Work task. Write the records out once more, so that nothing differs from the original.

Data for this exercise.
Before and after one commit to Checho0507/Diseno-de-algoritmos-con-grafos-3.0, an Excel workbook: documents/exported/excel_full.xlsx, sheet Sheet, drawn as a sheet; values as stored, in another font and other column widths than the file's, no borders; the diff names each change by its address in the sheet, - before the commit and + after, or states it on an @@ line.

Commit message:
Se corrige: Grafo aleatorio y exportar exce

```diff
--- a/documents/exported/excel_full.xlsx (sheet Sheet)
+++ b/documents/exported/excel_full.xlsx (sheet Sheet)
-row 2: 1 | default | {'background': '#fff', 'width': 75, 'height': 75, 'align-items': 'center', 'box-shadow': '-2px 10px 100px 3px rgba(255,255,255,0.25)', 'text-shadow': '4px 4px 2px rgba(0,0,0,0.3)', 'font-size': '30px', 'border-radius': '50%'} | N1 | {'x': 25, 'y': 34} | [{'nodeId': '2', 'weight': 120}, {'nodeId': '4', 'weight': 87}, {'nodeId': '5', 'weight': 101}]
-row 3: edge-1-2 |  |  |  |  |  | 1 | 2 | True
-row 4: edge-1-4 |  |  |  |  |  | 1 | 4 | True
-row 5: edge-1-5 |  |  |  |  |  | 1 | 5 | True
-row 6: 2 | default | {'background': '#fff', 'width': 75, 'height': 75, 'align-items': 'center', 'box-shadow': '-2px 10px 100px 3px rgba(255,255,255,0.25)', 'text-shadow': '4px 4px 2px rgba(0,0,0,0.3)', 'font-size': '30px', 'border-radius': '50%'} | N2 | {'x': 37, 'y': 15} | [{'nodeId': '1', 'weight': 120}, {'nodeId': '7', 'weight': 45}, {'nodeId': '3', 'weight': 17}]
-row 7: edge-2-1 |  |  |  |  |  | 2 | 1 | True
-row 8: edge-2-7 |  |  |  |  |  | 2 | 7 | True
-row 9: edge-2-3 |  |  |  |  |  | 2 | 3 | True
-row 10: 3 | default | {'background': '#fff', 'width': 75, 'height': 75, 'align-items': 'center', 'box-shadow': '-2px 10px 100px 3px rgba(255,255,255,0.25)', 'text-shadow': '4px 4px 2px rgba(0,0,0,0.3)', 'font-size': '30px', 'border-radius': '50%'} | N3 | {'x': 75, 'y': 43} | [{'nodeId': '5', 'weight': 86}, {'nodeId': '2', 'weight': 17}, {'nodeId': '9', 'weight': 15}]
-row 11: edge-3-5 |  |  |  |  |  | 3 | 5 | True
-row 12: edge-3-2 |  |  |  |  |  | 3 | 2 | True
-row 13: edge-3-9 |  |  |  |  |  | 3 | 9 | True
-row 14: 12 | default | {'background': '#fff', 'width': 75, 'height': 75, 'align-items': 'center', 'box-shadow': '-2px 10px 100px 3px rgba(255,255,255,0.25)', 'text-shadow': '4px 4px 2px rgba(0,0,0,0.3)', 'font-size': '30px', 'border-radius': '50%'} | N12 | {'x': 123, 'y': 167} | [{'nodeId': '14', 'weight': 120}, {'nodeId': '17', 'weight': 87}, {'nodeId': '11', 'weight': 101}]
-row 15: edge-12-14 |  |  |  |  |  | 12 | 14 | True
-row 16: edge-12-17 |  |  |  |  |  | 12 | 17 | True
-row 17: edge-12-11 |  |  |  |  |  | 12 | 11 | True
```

Solved problem.
Before and after one commit to Checho0507/Diseno-de-algoritmos-con-grafos-3.0, an Excel workbook: documents/exported/excel_full.xlsx, sheet Sheet, drawn as a sheet; values as stored, in another font and other column widths than the file's, no borders; the diff names each change by its address in the sheet, - before the commit and + after, or states it on an @@ line.

Commit message:
Se corrige: Grafo aleatorio y exportar exce

```diff
--- a/documents/exported/excel_full.xlsx (sheet Sheet)
+++ b/documents/exported/excel_full.xlsx (sheet Sheet)
-row 2: 1 | default | {'background': '#fff', 'width': 75, 'height': 75, 'align-items': 'center', 'box-shadow': '-2px 10px 100px 3px rgba(255,255,255,0.25)', 'text-shadow': '4px 4px 2px rgba(0,0,0,0.3)', 'font-size': '30px', 'border-radius': '50%'} | N1 | {'x': 25, 'y': 34} | [{'nodeId': '2', 'weight': 120}, {'nodeId': '4', 'weight': 87}, {'nodeId': '5', 'weight': 101}]
-row 3: edge-1-2 |  |  |  |  |  | 1 | 2 | True
-row 4: edge-1-4 |  |  |  |  |  | 1 | 4 | True
-row 5: edge-1-5 |  |  |  |  |  | 1 | 5 | True
-row 6: 2 | default | {'background': '#fff', 'width': 75, 'height': 75, 'align-items': 'center', 'box-shadow': '-2px 10px 100px 3px rgba(255,255,255,0.25)', 'text-shadow': '4px 4px 2px rgba(0,0,0,0.3)', 'font-size': '30px', 'border-radius': '50%'} | N2 | {'x': 37, 'y': 15} | [{'nodeId': '1', 'weight': 120}, {'nodeId': '7', 'weight': 45}, {'nodeId': '3', 'weight': 17}]
-row 7: edge-2-1 |  |  |  |  |  | 2 | 1 | True
-row 8: edge-2-7 |  |  |  |  |  | 2 | 7 | True
-row 9: edge-2-3 |  |  |  |  |  | 2 | 3 | True
-row 10: 3 | default | {'background': '#fff', 'width': 75, 'height': 75, 'align-items': 'center', 'box-shadow': '-2px 10px 100px 3px rgba(255,255,255,0.25)', 'text-shadow': '4px 4px 2px rgba(0,0,0,0.3)', 'font-size': '30px', 'border-radius': '50%'} | N3 | {'x': 75, 'y': 43} | [{'nodeId': '5', 'weight': 86}, {'nodeId': '2', 'weight': 17}, {'nodeId': '9', 'weight': 15}]
-row 11: edge-3-5 |  |  |  |  |  | 3 | 5 | True
-row 12: edge-3-2 |  |  |  |  |  | 3 | 2 | True
-row 13: edge-3-9 |  |  |  |  |  | 3 | 9 | True
-row 14: 12 | default | {'background': '#fff', 'width': 75, 'height': 75, 'align-items': 'center', 'box-shadow': '-2px 10px 100px 3px rgba(255,255,255,0.25)', 'text-shadow': '4px 4px 2px rgba(0,0,0,0.3)', 'font-size': '30px', 'border-radius': '50%'} | N12 | {'x': 123, 'y': 167} | [{'nodeId': '14', 'weight': 120}, {'nodeId': '17', 'weight': 87}, {'nodeId': '11', 'weight': 101}]
-row 15: edge-12-14 |  |  |  |  |  | 12 | 14 | True
-row 16: edge-12-17 |  |  |  |  |  | 12 | 17 | True
-row 17: edge-12-11 |  |  |  |  |  | 12 | 11 | True
```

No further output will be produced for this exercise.